Crowds gathered outside the presidential palace and in Tahrir Square last night to demand early presidential elections, with some celebrating the military ultimatum by dancing, flashing victory signs and cheering as helicopters buzzed overhead. Mursi wasn’t consulted and didn’t approve the military’s statement, his office said.
The government, which said this year it planned to sell its first Islamic bonds as early as last month, “won’t find anyone to buy them,” Souheir Asba, a frontier markets strategist at Societe Generale SA, said by phone from London yesterday.
The ministers of foreign affairs, tourism, environment, communications and state minister for parliamentary affairs have submitted resignations, state-run Ahram Gate reported.
Some investors have taken the rout in Egyptian assets as an opportunity to buy. The benchmark EGX 30 Index of stocks has rallied in the past five trading days. The index’s 13 percent retreat in June, the steepest since November, left stocks trading at 1.2 times net assets compared with 1.4 times for the MSCI Emerging Markets Index.
Even if protesters compel Mursi to step down, the transition could “serve to make Islamists more militant,” while his refusal to resign risks stoking confrontations, Raza Agha, chief Middle East and Africa economist at VTB Capital Plc in London, said in an e-mailed report yesterday.
The government’s debt predicament is more precarious on the local-currency side, with repayments this quarter set to jump 20 percent from a year earlier to a record 169 billion pounds, data compiled by Bloomberg show.

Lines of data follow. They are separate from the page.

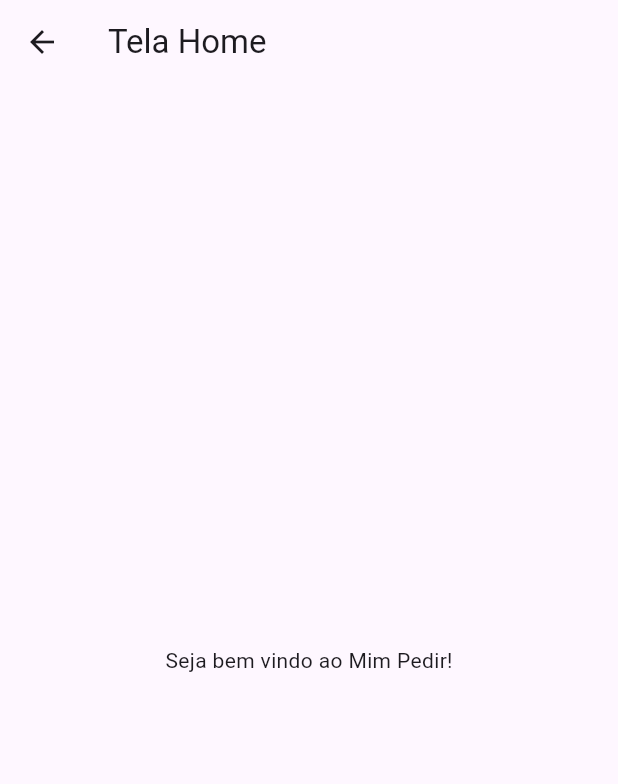
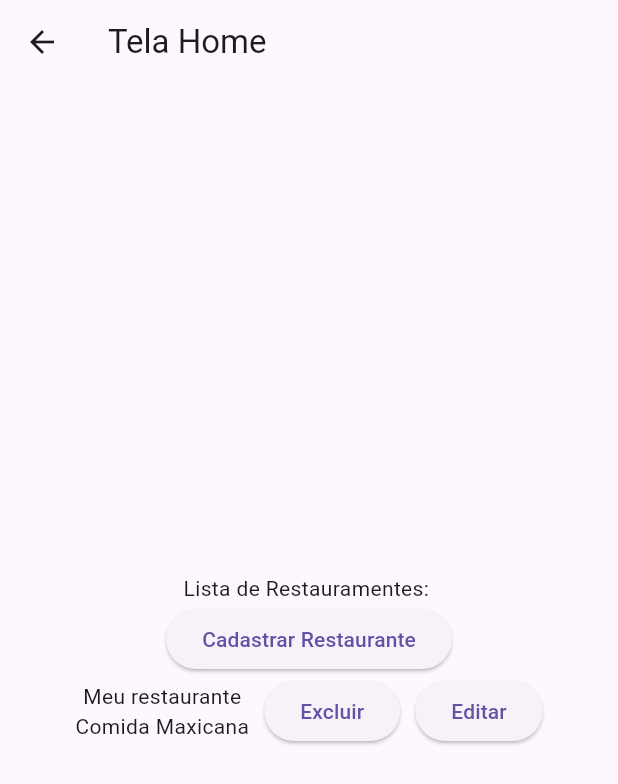
Before and after one commit to Vitor-lisboa/mimpedir, a Flutter app: the TelaHome screen opened directly, on a phone screen of 412 x 824 dp. Shown: the top 784 px of the screen. Run offline on Flutter 3.47's test engine with Material 3 defaults, Android fonts, the phone set to English and light mode, and no system bars; our stand-ins replace sqflite; accounts and stored records are empty.

Commit message:
colocamos a tela cadastrar restaurante, e mexemos no tela home.

```diff
--- a/lib/tela_home.dart
+++ b/lib/tela_home.dart
@@ -1,4 +1,5 @@
 import 'package:flutter/material.dart';
+import 'package:mimpedir/tela_cad_restaurante.dart';
 
 class  TelaHome extends StatelessWidget{
   TelaHome({super.key});
@@ -7,9 +8,34 @@ class  TelaHome extends StatelessWidget{
   Widget build(BuildContext context) {
     return Scaffold(
       appBar: AppBar(title: const Text('Tela Home')),
-      body: Center(
-        child: Text('Seja bem vindo ao Mim Pedir!'),
+      body: Padding(padding: const EdgeInsets.all(20),
+        child: Column(
+            mainAxisAlignment: MainAxisAlignment.center,
+            children: [
+              Text("Lista de Restauramentes: "),
+              ElevatedButton(onPressed: (){
+                Navigator.push(context, MaterialPageRoute(builder: (context) => TelaCadRestaurante()));
+              }, child: Text("Cadastrar Restaurante")),
+              Row(
+                mainAxisAlignment: MainAxisAlignment.center,
+                children:
+                [
+                  Column(
+                    children: [
+                      Text("Meu restaurante"),
+                      Text("Comida Maxicana")
+                    ],
+                  ),
+                  SizedBox(width: 10),
+                  ElevatedButton(onPressed: (){}, child: Text("Excluir")),
+                  SizedBox(width: 10),
+                  ElevatedButton(onPressed: (){}, child: Text("Editar")),
+
+                ],
+              ),
+            ],
       ),
+    ),
     );
-  }
 }
+}
```
Also changed, not shown: lib/tela_cad_restaurante.dart (added, +45 -0 lines).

Political unrest curbed demand for notes in the past month, with bids for nine-month treasury bills falling to a record low at the last sale as the yield climbed 11 basis points to 14.99 percent.
Egypt’s economy probably grew 2.1 percent in the fiscal year ended June 30, near the slowest pace in two decades, according to the median estimate of 17 analysts compiled by Bloomberg.
On the external debt side, yields on 2020 securities are likely to continue exceeding the 2040s, according to Exotix’s Sterne, who said this is “typical of highly distressed bonds.” Egypt’s economic situation worsened this year as political wrangling impeded the nation’s talks with the International Monetary Fund for a $4.8 billion loan.
“Once yields hit 10 it was almost inevitable that the spread between the 2020 and 2040s would disappear,” Sterne said. “You got a whole bunch of people thinking it’s probably going to get worse before it gets better.”